As Kevin Mitchell reports in the StarPhoenix, it was all about bad language.
But [Deanna[ Rindal, an SCA official for more than 25 years, says she never saw Schille kick a rock and that had nothing to do with his removal. The second-end ejection, she says, was because she heard him using obscene language just a few feet from where she stood, moments after teammate DJ Kidby banged his broom.
“These games are being broadcast, we’re getting emails about the foul language and why isn’t something getting done, I was sick and tired of taking the brunt for their actions, and the officials getting blamed for it,” Rindal said. “So I said ‘Schille, you’re gone. Leave the arena.’ He asked what for, and I said for swearing. He said ‘all I said was damn it under my breath’, and I said ‘no, I have ears. I can hear.’ Then (third) Braeden Moskowy came in and was begging for another warning — ‘It’s the B final, it’s the B final! Can’t we get a warning?’ I said you had warnings all week long. No more warnings. I took out my stopwatch and said you have 15 seconds to leave before you forfeit the game."Schille told Mitchel that he was aware all the curlers were being watched due to previous incidents during the playdown process.
“We knew everyone was on thin ice, based on what happened at southerns and northerns,” Schille said. “We were warned before the event, and they came up and told us a few times, lower your voice or don’t bang your broom as hard. I guess that time, she’d just had enough. I swore under my breath and kicked a rock into the corner, and when I came off she said to keep walking. We tried to reason with her, and all she did was say 15 seconds, you forfeit the game.
“There was pressure on them; I know that for a fact. There was a lot of unhappy sponsors and lot of unhappy fans at southerns and northerns, and we knew that coming in. It’s tough. It’s not football and it’s not NHL hockey, but we’re here to win. Emotions are going to run high, especially when you’re playing for the biggest prize.”
The officials were certainly in a tough situation but this quote from Rindal makes me wonder somewhat.

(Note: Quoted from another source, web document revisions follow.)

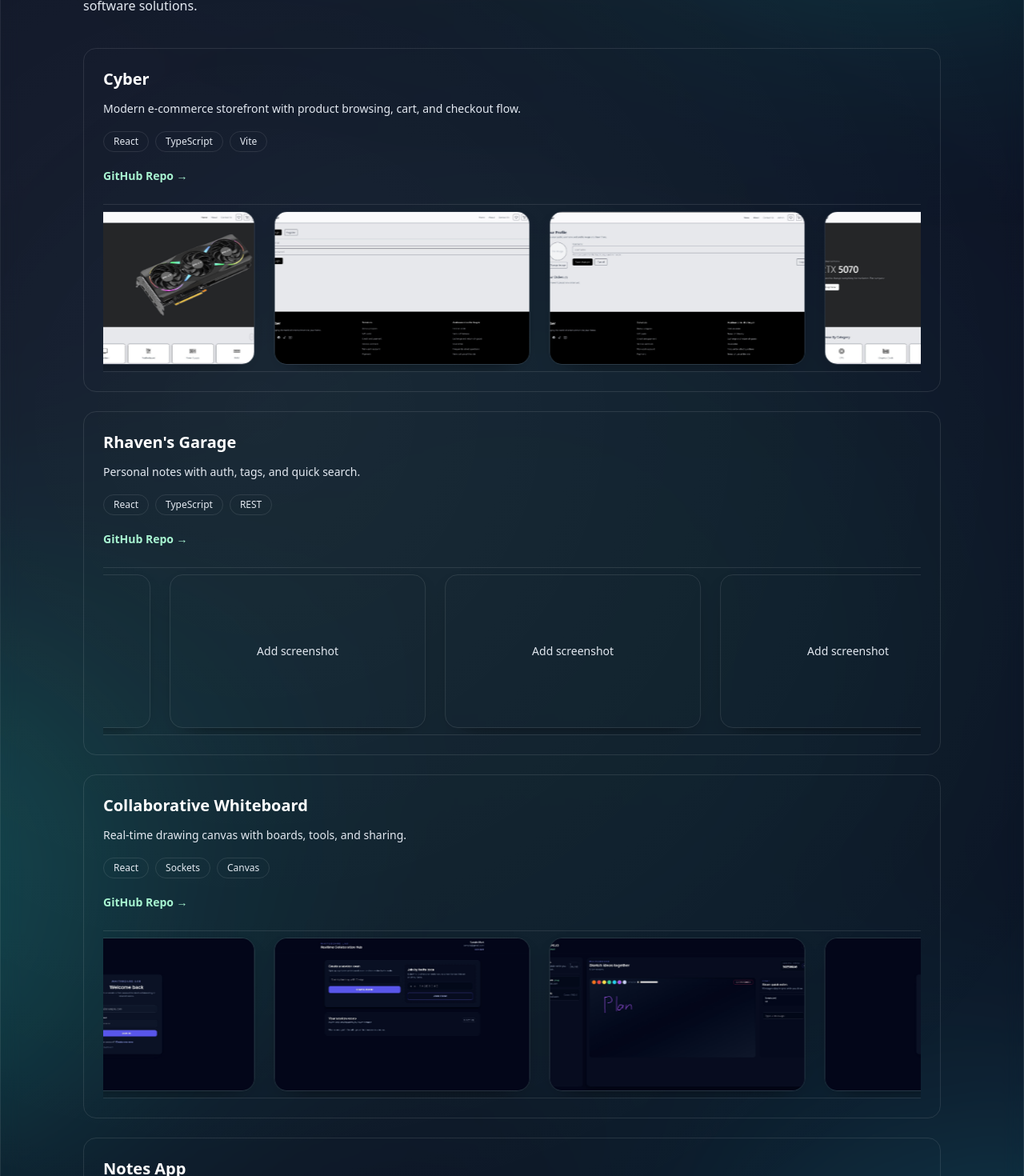
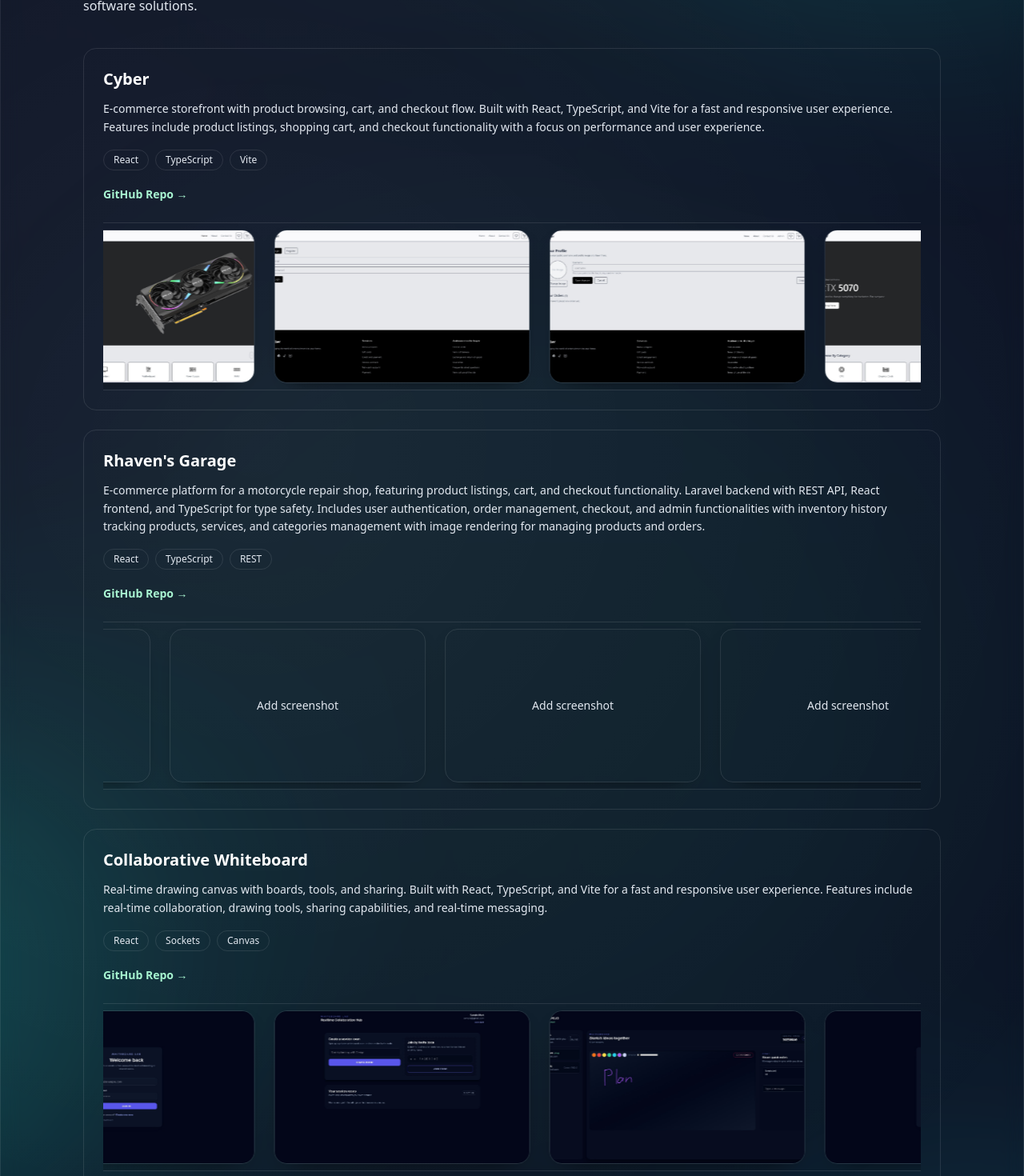
Before and after one commit to RonRonnix/PersonalPortfolio, a React (Vite) app: page / in a window 1280 px wide. Shown: the part 1840-3310 px from the top of the page at 80% size. Built offline with nearby package versions, Linux system fonts and the light colour scheme.

Commit message:
Changed descriptions and added Rhaven's garage project

```diff
--- a/src/App.tsx
+++ b/src/App.tsx
@@ -17,28 +17,41 @@ import Notes3 from './assets/images/Notes3.jpg'
 const projects = [
   {
     title: "Cyber",
-    description: 'Modern e-commerce storefront with product browsing, cart, and checkout flow.',
+    description:
+      `E-commerce storefront with product browsing, cart, and checkout flow.
+      Built with React, TypeScript, and Vite for a fast and responsive user experience.
+      Features include product listings, shopping cart, and checkout functionality with a focus on performance and user experience.`,
     repoUrl: 'https://github.com/RonRonnix/E-commerce.git',
     highlights: ['React', 'TypeScript', 'Vite'],
     screenshots: [cyberShot1, cyberShot2, cyberShot3]
   },
   {
     title: "Rhaven's Garage",
-    description: 'Personal notes with auth, tags, and quick search.',
+    description:
+      `E-commerce platform for a motorcycle repair shop, featuring product listings, cart, and checkout functionality.
+      Laravel backend with REST API, React frontend, and TypeScript for type safety.
+      Includes user authentication, order management, checkout, and admin functionalities with inventory history tracking
+      products, services, and categories management with image rendering for managing products and orders.`,
     repoUrl: 'https://github.com/RonRonnix/PersonalPortfolio.git',
     highlights: ['React', 'TypeScript', 'REST'],
     screenshots: []
   },
   {
     title: "Collaborative Whiteboard",
-    description: 'Real-time drawing canvas with boards, tools, and sharing.',
+    description:
+      `Real-time drawing canvas with boards, tools, and sharing.
+      Built with React, TypeScript, and Vite for a fast and responsive user experience.
+      Features include real-time collaboration, drawing tools, sharing capabilities, and real-time messaging.`,
     repoUrl: 'https://github.com/RonRonnix/Whiteboard.git',
     highlights: ['React', 'Sockets', 'Canvas'],
     screenshots: [Whiteboard1, Whiteboard2, Whiteboard3]
   },
   {
     title: "Notes App",
-    description: 'Personal notes with auth, tags, and quick search.',
+    description:
+      `Personal notes with auth, tags, and quick search.
+      Built with React, TypeScript, and Vite for a fast and responsive user experience.
+      Features include note creation, editing, tagging, and quick search functionality.`,
     repoUrl: 'https://github.com/RonRonnix/noteapp.git',
     highlights: ['React', 'TypeScript', 'REST'],
     screenshots: [Notes1, Notes2, Notes3]
```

“I did my job. I did what I needed to do. From what I’m hearing, I’ve got the support of many, many, many people out there, that it should have been done earlier. And I totally agree — it should have been done earlier, and it’s too bad it was the B final. But I took a stand for the officials. We’re being put to blame for the actions of the athletes out there.”I have no problem with the her tossing Schille in the B final. But "took a stand for the officials?" and "We're being put to blame for the actions of the athletes out there." I don't get that. It's as if the reason she ejected the curler was as an act of solidarity for the officials, not because he was swearing. I also fail to see how an official would get blamed for a curler swearing. And just who is blaming them? Fans? Sponsors? I doubt it.
Every curler has a duty to act decently when on the ice. They're performers and one of the great things about the game is that fans can get close to the action. When microphones were put on the players back in the '80s, that extended to television audiences. There have been many four-letter words aired on curling broadcasts -- shit-balls comes to mind -- but the difficulty becomes in the subjectivity of the crime as well as the penalty. Does a mutter expletive under the breath warrant expulsion in an important game? And why did the official choose this moment to issue the penalty?
There are no easy answers to this one.